This morning I went to Discovery Park for a volunteer service project. I make regular use of this HUGE water-front park (larger than some state parks I’ve been in) so it seemed like an excellent way to spend the morning giving back. REI sponsored the vent and provided copious snacks and drinks, so much so that I kind of regretted showing up fully fed and fully caffeinated. It was just above freezing at 10am with some frost on the ground, but the sky was clear and the sun was bright. With temperatures rising, the Olympic Mountains across the Puget Sound were gleaming down on us with crystal clarity. About 30ish other volunteers were on hand, from across the spectrum.
On the official agenda was removal of invasive species, mulching of previously planted natives, general site maintenance and planting of native species.
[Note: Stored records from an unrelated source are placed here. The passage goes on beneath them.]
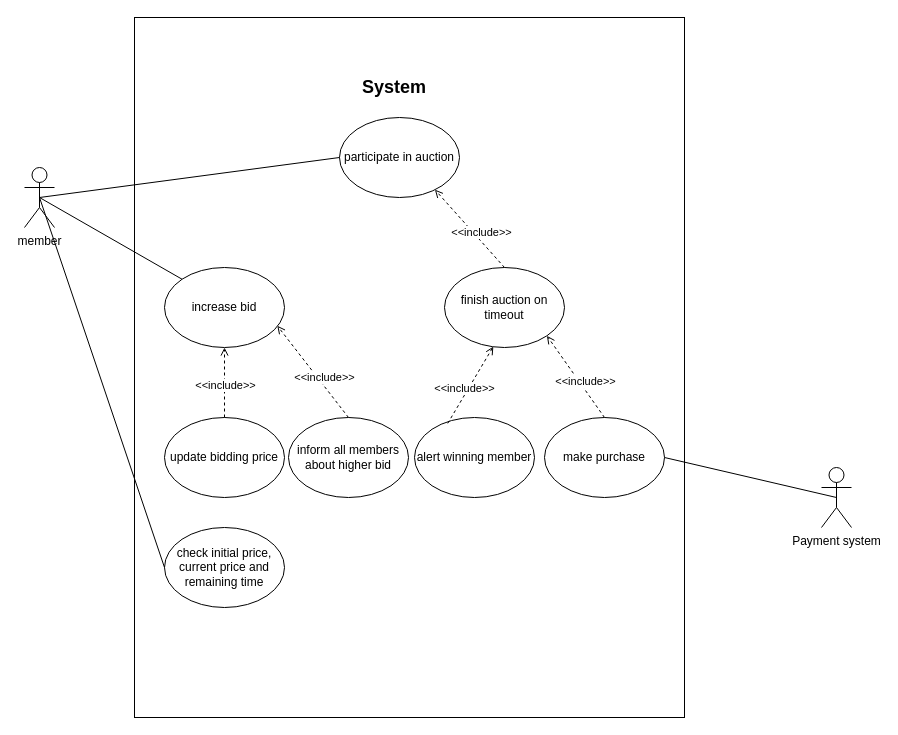
LevyIfta/Team-19B-Project keeps this draw.io diagram as page "auction purchase" (4 of 5) of use cases/use case 2.9.drawio. Above is the earlier version. Source tidied: cells renumbered, new cells numbered last; positions are measured from the earlier drawing's top-left corner, leaving out a move shared by most shapes. Both pictures are drawn from the tidied source at 100%, with x=0, y=0 at pixel (24, 17).
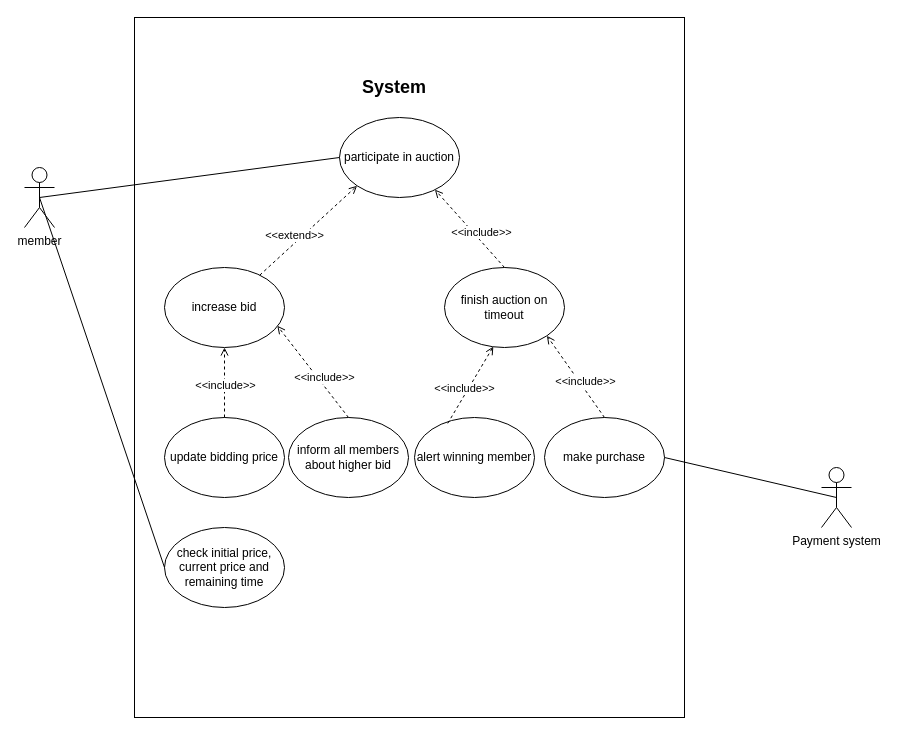
Above is the later version.

Unchanged cells that the change refers to:
```xml
<mxCell id="4" value="member" style="shape=umlActor;verticalLabelPosition=bottom;verticalAlign=top;html=1;outlineConnect=0;" parent="1" vertex="1">
  <mxGeometry y="150" width="30" height="60" as="geometry" />
</mxCell>
<mxCell id="5" value="participate in auction" style="ellipse;whiteSpace=wrap;html=1;" parent="1" vertex="1">
  <mxGeometry x="315" y="100" width="120" height="80" as="geometry" />
</mxCell>
<mxCell id="6" value="increase bid" style="ellipse;whiteSpace=wrap;html=1;" parent="1" vertex="1">
  <mxGeometry x="140" y="250" width="120" height="80" as="geometry" />
</mxCell>
```

The edit, as a diff of the source:
```diff
@@
-    <mxCell id="8" style="endArrow=none;html=1;strokeWidth=1;entryX=0;entryY=0;entryDx=0;entryDy=0;exitX=0.5;exitY=0.5;exitDx=0;exitDy=0;exitPerimeter=0;" parent="1" edge="1" source="4" target="6">
-      <mxGeometry relative="1" as="geometry" />
-    </mxCell>
@@
+    <mxCell id="28" style="endArrow=open;dashed=1;html=1;strokeWidth=1;entryX=0;entryY=1;entryDx=0;entryDy=0;endFill=0;" parent="1" edge="1" source="6" target="5">
+      <mxGeometry relative="1" as="geometry" />
+    </mxCell>
+    <mxCell id="29" value="&amp;lt;&amp;lt;extend&amp;gt;&amp;gt;" style="edgeLabel;html=1;align=center;verticalAlign=middle;" parent="28" vertex="1">
+      <mxGeometry x="-0.31" relative="1" as="geometry">
+        <mxPoint y="-9" as="offset" />
+      </mxGeometry>
+    </mxCell>
```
I grabbed a shovel & work gloves and prepared to channel my inner Druid (Dagmar, Everquest I, still the greatest). Park employees and naturalists were on hand for a basic overview of the plants we’d be handling; Snowberries, Oregon Grape, and native Wild Roses and a couple other special guests (later).
Apparently the Snowberries are favorites with the parents and kids and Wild Roses appealed to the traditional gardeners. The Oregon Grape, however, is the large, wild variety, not the small, modest, ground crawling one found in landscaping. This is the 5 meter monster which gardeners fear taking hold in their yards (as one informed me when I showed an interest in them). It has thorny leaves and also requires the largest hole of all the plants present today. Because of all of this, it was the “last kid” picked of the batch. Naturally, I knew it was the one for me.
Some folks worked in small teams or pairs, but I was fine alone. After the first 4-5 plantings, I no longer needed a jacket and found a long-sleeved sweat shirt to be plenty warm. I had a couple great chats with nearby folks and park naturalists about Pine Blight, American Chestnuts and so forth; some really great, knowledgeable folks.
After planting my first 8 Oregon Grapes, I was moved over to another spot for my final 4 Oregon Grapes (for a grand total of 12, probably close to half the ones in our location). I gained a younger helper of sorts, who was in charge of returning my empty planting buckets, making sure I did not chop any worms in half or uproot any mushrooms and also inspecting upturned rocks to make sure they weren’t artifacts (one actually was a old, letter-stamped brick from the area’s military days).
I switched to Wild Roses for a while, but honestly, “Team Rose” was very impressive and I only got 5 of these into the ground before we were finished with them.
I was about to hand in my shovel, when one of the Park employees pointed out some of the “special” plants that hadn’t been part of the intial planting effort. I had no idea Hazel was native to the Pacific Northwest but apparently there is indeed a native species. Being a huge lifetime fan of Nutella, I was delighted and eagerly set to work putting 4 of these wonderful trees to ground.
Home, shower, more coffee and a hearty lunch. A good way to spend the morning.